This is simply mendacious, because the savings proposed would be a drop in the ocean compared with the overall welfare budget.

The winter fuel allowance costs between £2bn and £3bn a year; so, unless the threshold is so low as to be worthless, there’s not a chance of being able to fund a new elderly care programme.

Means-testing TV licences and bus passes would raise little more than £1.4bn a year, according to the Institute for Fiscal Studies. If, as the government has done with child benefit, benefits are removed from pensioners in the top tax bracket, the amount raised would be even less – about £250m, which is less than 1% of the total welfare budget (about £160bn) or 0.1% of total government spending. Frankly, the cost of all these pensioners’ allowances is peanuts. To lower the threshold for means-testing would be administratively costly, time-consuming and inefficient because of the many varied combinations of assets, capital and earnings among pensioners.

It will also create real unfairness at the cliff edge for pensioners on modest or low incomes – especially those in need of more fuel or frequent travel because of illness, who could lose a key component of their independence in old age. Thousands of such people in my constituency alone have been liberated by free bus travel.

While these benefits are trivial relative to the whole budget, the social and political cost of taking them away could be huge: what would this say about a society of soaring bankers’ bonuses?

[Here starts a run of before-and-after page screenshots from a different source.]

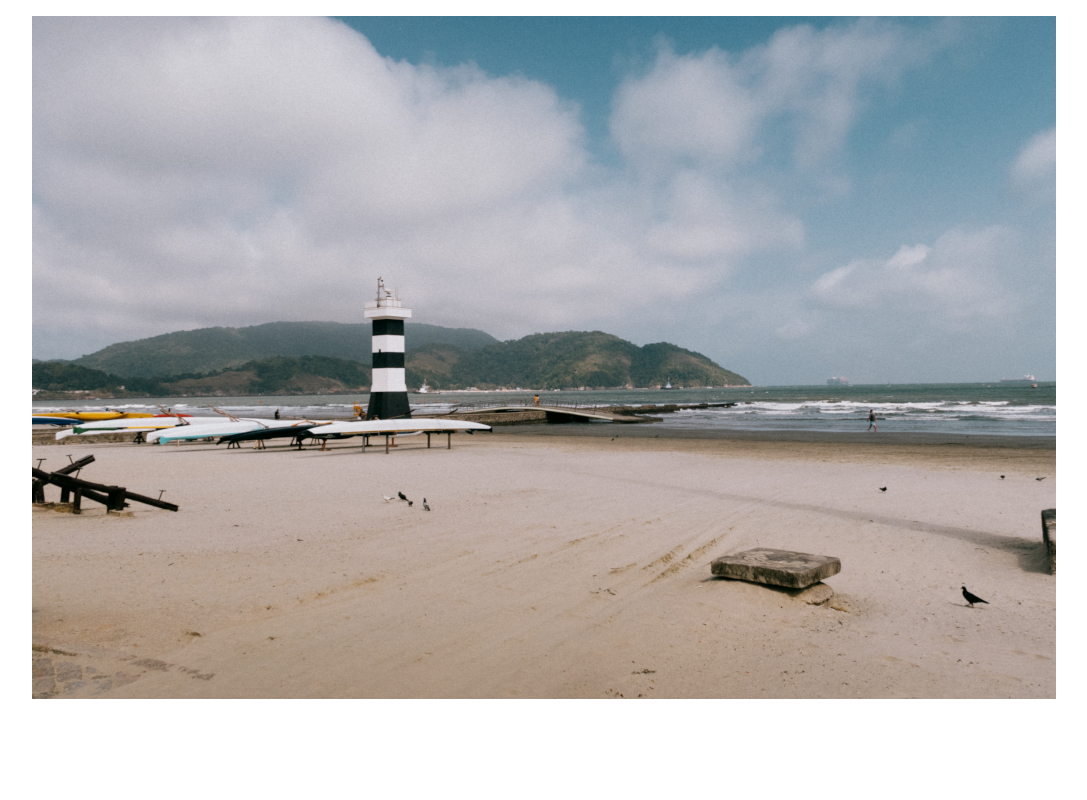
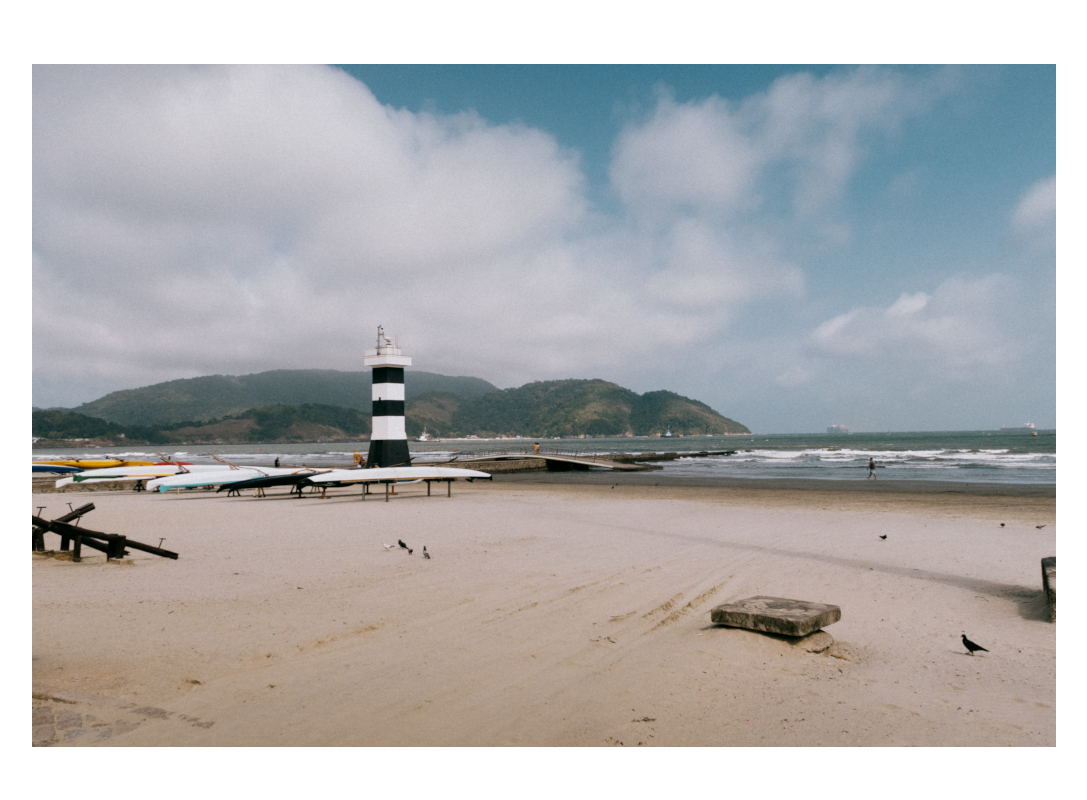
Before and after one commit to edenferreira/fotografia, a plain HTML site: page santos-2023.html in a window 1280 px wide. Shown: the top 800 px of the page, without its empty margins (96-1183 px from the left). Drawn offline with Linux system fonts and the light colour scheme.

Commit message:
improving css

```diff
--- a/santos-2023.html
+++ b/santos-2023.html
@@ -13,7 +13,7 @@
 
     .image-container {
       height: 95vh;
-      padding: 16px;
+      padding: 64px 8px;
     }
 
     .portrait {
```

For lower earners these benefits are a few comforts guaranteed to them in old age, for middle to higher earners one of the few rewards received for consistent contributions to the welfare pot throughout their working lives. They are a symbol of senior citizenship and social cohesion.

Arguing that Sir Paul McCartney and other pensionable millionaires are receiving free bus passes at the expense of lower- or nil-rate pensioner taxpayers wilfully misses the argument for universal benefits. I doubt that Sir Paul uses his entitlement to a free bus pass – but, even if he did, he pays for it many, many times over in high taxes.

The worry is this: if middle Britain ceased to benefit from the welfare state through at least some universal benefits, why would they still finance the lion’s share of it? The danger is a US-type system of poor law, from which President Obama has struggled to escape with his health reforms.

The attack on pensioners’ allowances leaves a big question hovering over the future of the welfare state: is it for everyone, or just for the poor? In his epoque-defining report in 1942, William Beveridge advocated a universal and contribution-based welfare state in the laudable hope of cementing social solidarity. Now, 70 years later, that hope of cohesion is disintegrating as the Tory-Lib Dem government dismantles the very universalism upon which that solidarity relies.

Cutting or means-testing pensioners’ allowances risks turning young against old and rich against poor while making negligible savings for the Treasury. All parties should be challenged to maintain them in their 2015 manifestos, as they did in 2010, and Labour should certainly stick by the policy.